**EXERCISE AIM:** An exact repetition of all the entries that follow is required.
.....
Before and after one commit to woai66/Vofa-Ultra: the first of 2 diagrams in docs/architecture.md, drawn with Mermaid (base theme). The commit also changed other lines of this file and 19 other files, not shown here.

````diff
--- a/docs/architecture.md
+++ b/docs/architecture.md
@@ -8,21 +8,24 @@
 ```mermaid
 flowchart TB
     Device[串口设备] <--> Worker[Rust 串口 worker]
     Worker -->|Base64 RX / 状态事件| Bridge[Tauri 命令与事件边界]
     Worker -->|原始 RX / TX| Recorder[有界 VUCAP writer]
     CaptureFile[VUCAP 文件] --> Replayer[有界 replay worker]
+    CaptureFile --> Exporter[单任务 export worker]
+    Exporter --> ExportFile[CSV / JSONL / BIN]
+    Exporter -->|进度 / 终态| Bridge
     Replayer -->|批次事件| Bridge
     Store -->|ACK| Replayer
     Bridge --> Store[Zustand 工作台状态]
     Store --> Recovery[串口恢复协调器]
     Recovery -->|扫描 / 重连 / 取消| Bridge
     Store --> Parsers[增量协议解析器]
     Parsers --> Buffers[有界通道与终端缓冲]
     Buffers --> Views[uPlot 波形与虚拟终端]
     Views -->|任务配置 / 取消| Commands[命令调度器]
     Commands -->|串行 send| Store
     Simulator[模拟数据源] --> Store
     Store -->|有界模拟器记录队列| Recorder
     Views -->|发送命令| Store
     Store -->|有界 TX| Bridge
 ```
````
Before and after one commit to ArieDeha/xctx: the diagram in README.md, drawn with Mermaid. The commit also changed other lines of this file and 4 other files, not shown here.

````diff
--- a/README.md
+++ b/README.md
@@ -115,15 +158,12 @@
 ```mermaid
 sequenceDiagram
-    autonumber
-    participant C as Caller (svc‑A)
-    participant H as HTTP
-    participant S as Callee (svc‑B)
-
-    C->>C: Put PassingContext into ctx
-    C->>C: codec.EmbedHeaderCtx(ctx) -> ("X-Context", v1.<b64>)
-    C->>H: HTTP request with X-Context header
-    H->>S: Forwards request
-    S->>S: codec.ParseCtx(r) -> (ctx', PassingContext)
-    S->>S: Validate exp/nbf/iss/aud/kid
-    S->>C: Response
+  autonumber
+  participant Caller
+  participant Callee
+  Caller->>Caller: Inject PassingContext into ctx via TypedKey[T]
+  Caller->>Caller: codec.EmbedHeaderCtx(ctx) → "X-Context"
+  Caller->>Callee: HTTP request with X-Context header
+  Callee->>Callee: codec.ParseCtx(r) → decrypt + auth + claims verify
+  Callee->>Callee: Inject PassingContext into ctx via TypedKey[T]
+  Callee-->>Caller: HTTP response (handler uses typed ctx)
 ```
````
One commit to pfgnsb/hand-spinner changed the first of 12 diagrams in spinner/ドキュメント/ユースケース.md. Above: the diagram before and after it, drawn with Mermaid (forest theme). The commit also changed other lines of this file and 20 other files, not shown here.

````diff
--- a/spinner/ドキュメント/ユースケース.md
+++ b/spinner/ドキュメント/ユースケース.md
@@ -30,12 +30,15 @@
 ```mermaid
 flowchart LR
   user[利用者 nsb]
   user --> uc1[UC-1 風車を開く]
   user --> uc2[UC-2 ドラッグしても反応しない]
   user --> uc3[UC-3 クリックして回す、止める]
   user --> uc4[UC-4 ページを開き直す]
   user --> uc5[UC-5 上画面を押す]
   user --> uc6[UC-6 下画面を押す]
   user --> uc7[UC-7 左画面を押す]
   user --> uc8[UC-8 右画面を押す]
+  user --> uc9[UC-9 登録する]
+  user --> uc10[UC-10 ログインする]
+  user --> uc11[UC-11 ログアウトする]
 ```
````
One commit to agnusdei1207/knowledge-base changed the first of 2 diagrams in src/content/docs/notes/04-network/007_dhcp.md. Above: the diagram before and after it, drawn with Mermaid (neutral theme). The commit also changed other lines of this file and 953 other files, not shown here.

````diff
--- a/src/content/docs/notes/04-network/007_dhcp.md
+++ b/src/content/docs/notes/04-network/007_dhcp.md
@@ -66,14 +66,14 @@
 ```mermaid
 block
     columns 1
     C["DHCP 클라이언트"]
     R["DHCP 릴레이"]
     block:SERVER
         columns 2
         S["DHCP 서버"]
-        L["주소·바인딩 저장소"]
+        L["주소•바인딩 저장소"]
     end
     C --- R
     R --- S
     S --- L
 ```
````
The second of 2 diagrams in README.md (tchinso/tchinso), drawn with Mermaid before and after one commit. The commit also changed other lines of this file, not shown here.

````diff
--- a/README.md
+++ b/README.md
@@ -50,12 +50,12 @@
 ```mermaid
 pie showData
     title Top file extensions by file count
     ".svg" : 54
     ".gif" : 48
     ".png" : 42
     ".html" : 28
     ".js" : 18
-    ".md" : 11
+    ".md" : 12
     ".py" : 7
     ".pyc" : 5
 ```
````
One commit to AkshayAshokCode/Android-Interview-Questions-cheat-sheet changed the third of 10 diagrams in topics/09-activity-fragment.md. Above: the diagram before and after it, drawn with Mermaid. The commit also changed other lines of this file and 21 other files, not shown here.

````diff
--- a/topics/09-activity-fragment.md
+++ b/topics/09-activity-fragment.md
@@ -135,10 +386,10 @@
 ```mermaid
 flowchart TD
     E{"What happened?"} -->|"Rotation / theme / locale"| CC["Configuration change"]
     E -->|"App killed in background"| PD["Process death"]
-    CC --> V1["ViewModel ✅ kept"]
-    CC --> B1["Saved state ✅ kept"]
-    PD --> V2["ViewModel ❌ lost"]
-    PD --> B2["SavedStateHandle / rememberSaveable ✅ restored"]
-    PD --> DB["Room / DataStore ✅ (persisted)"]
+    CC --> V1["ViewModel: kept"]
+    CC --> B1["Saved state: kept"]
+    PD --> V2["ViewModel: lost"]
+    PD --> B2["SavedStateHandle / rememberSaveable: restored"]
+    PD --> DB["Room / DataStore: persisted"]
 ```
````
.....
**ANSWER BOX:**
Before and after one commit to woai66/Vofa-Ultra: the first of 2 diagrams in docs/architecture.md, drawn with Mermaid (base theme). The commit also changed other lines of this file and 19 other files, not shown here.

````diff
--- a/docs/architecture.md
+++ b/docs/architecture.md
@@ -8,21 +8,24 @@
 ```mermaid
 flowchart TB
     Device[串口设备] <--> Worker[Rust 串口 worker]
     Worker -->|Base64 RX / 状态事件| Bridge[Tauri 命令与事件边界]
     Worker -->|原始 RX / TX| Recorder[有界 VUCAP writer]
     CaptureFile[VUCAP 文件] --> Replayer[有界 replay worker]
+    CaptureFile --> Exporter[单任务 export worker]
+    Exporter --> ExportFile[CSV / JSONL / BIN]
+    Exporter -->|进度 / 终态| Bridge
     Replayer -->|批次事件| Bridge
     Store -->|ACK| Replayer
     Bridge --> Store[Zustand 工作台状态]
     Store --> Recovery[串口恢复协调器]
     Recovery -->|扫描 / 重连 / 取消| Bridge
     Store --> Parsers[增量协议解析器]
     Parsers --> Buffers[有界通道与终端缓冲]
     Buffers --> Views[uPlot 波形与虚拟终端]
     Views -->|任务配置 / 取消| Commands[命令调度器]
     Commands -->|串行 send| Store
     Simulator[模拟数据源] --> Store
     Store -->|有界模拟器记录队列| Recorder
     Views -->|发送命令| Store
     Store -->|有界 TX| Bridge
 ```
````
Before and after one commit to ArieDeha/xctx: the diagram in README.md, drawn with Mermaid. The commit also changed other lines of this file and 4 other files, not shown here.

````diff
--- a/README.md
+++ b/README.md
@@ -115,15 +158,12 @@
 ```mermaid
 sequenceDiagram
-    autonumber
-    participant C as Caller (svc‑A)
-    participant H as HTTP
-    participant S as Callee (svc‑B)
-
-    C->>C: Put PassingContext into ctx
-    C->>C: codec.EmbedHeaderCtx(ctx) -> ("X-Context", v1.<b64>)
-    C->>H: HTTP request with X-Context header
-    H->>S: Forwards request
-    S->>S: codec.ParseCtx(r) -> (ctx', PassingContext)
-    S->>S: Validate exp/nbf/iss/aud/kid
-    S->>C: Response
+  autonumber
+  participant Caller
+  participant Callee
+  Caller->>Caller: Inject PassingContext into ctx via TypedKey[T]
+  Caller->>Caller: codec.EmbedHeaderCtx(ctx) → "X-Context"
+  Caller->>Callee: HTTP request with X-Context header
+  Callee->>Callee: codec.ParseCtx(r) → decrypt + auth + claims verify
+  Callee->>Callee: Inject PassingContext into ctx via TypedKey[T]
+  Callee-->>Caller: HTTP response (handler uses typed ctx)
 ```
````
One commit to pfgnsb/hand-spinner changed the first of 12 diagrams in spinner/ドキュメント/ユースケース.md. Above: the diagram before and after it, drawn with Mermaid (forest theme). The commit also changed other lines of this file and 20 other files, not shown here.

````diff
--- a/spinner/ドキュメント/ユースケース.md
+++ b/spinner/ドキュメント/ユースケース.md
@@ -30,12 +30,15 @@
 ```mermaid
 flowchart LR
   user[利用者 nsb]
   user --> uc1[UC-1 風車を開く]
   user --> uc2[UC-2 ドラッグしても反応しない]
   user --> uc3[UC-3 クリックして回す、止める]
   user --> uc4[UC-4 ページを開き直す]
   user --> uc5[UC-5 上画面を押す]
   user --> uc6[UC-6 下画面を押す]
   user --> uc7[UC-7 左画面を押す]
   user --> uc8[UC-8 右画面を押す]
+  user --> uc9[UC-9 登録する]
+  user --> uc10[UC-10 ログインする]
+  user --> uc11[UC-11 ログアウトする]
 ```
````
One commit to agnusdei1207/knowledge-base changed the first of 2 diagrams in src/content/docs/notes/04-network/007_dhcp.md. Above: the diagram before and after it, drawn with Mermaid (neutral theme). The commit also changed other lines of this file and 953 other files, not shown here.

````diff
--- a/src/content/docs/notes/04-network/007_dhcp.md
+++ b/src/content/docs/notes/04-network/007_dhcp.md
@@ -66,14 +66,14 @@
 ```mermaid
 block
     columns 1
     C["DHCP 클라이언트"]
     R["DHCP 릴레이"]
     block:SERVER
         columns 2
         S["DHCP 서버"]
-        L["주소·바인딩 저장소"]
+        L["주소•바인딩 저장소"]
     end
     C --- R
     R --- S
     S --- L
 ```
````
The second of 2 diagrams in README.md (tchinso/tchinso), drawn with Mermaid before and after one commit. The commit also changed other lines of this file, not shown here.

````diff
--- a/README.md
+++ b/README.md
@@ -50,12 +50,12 @@
 ```mermaid
 pie showData
     title Top file extensions by file count
     ".svg" : 54
     ".gif" : 48
     ".png" : 42
     ".html" : 28
     ".js" : 18
-    ".md" : 11
+    ".md" : 12
     ".py" : 7
     ".pyc" : 5
 ```
````
One commit to AkshayAshokCode/Android-Interview-Questions-cheat-sheet changed the third of 10 diagrams in topics/09-activity-fragment.md. Above: the diagram before and after it, drawn with Mermaid. The commit also changed other lines of this file and 21 other files, not shown here.

````diff
--- a/topics/09-activity-fragment.md
+++ b/topics/09-activity-fragment.md
@@ -135,10 +386,10 @@
 ```mermaid
 flowchart TD
     E{"What happened?"} -->|"Rotation / theme / locale"| CC["Configuration change"]
     E -->|"App killed in background"| PD["Process death"]
-    CC --> V1["ViewModel ✅ kept"]
-    CC --> B1["Saved state ✅ kept"]
-    PD --> V2["ViewModel ❌ lost"]
-    PD --> B2["SavedStateHandle / rememberSaveable ✅ restored"]
-    PD --> DB["Room / DataStore ✅ (persisted)"]
+    CC --> V1["ViewModel: kept"]
+    CC --> B1["Saved state: kept"]
+    PD --> V2["ViewModel: lost"]
+    PD --> B2["SavedStateHandle / rememberSaveable: restored"]
+    PD --> DB["Room / DataStore: persisted"]
 ```
````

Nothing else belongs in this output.